### AIM OF THE EXERCISE
Copy every line from the records below that holds the word "changed".

### STUDY MATERIAL

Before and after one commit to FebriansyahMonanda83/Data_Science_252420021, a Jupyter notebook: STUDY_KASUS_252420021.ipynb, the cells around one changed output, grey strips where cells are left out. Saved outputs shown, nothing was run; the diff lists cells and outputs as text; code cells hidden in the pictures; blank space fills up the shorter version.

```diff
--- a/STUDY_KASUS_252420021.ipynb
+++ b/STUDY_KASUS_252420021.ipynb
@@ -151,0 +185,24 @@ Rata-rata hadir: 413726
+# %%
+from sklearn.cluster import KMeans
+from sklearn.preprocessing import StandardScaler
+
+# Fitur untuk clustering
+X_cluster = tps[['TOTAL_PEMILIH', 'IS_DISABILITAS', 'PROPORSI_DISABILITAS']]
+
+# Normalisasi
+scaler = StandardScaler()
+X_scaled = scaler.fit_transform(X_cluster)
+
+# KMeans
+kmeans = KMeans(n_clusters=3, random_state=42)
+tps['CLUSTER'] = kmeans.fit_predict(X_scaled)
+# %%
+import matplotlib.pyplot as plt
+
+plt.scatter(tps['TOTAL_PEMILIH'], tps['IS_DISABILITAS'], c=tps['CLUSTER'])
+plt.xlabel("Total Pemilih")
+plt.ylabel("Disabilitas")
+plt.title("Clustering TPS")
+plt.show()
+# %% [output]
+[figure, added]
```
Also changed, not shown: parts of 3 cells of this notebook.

### RESPONSE AREA
Before and after one commit to FebriansyahMonanda83/Data_Science_252420021, a Jupyter notebook: STUDY_KASUS_252420021.ipynb, the cells around one changed output, grey strips where cells are left out. Saved outputs shown, nothing was run; the diff lists cells and outputs as text; code cells hidden in the pictures; blank space fills up the shorter version.
Also changed, not shown: parts of 3 cells of this notebook.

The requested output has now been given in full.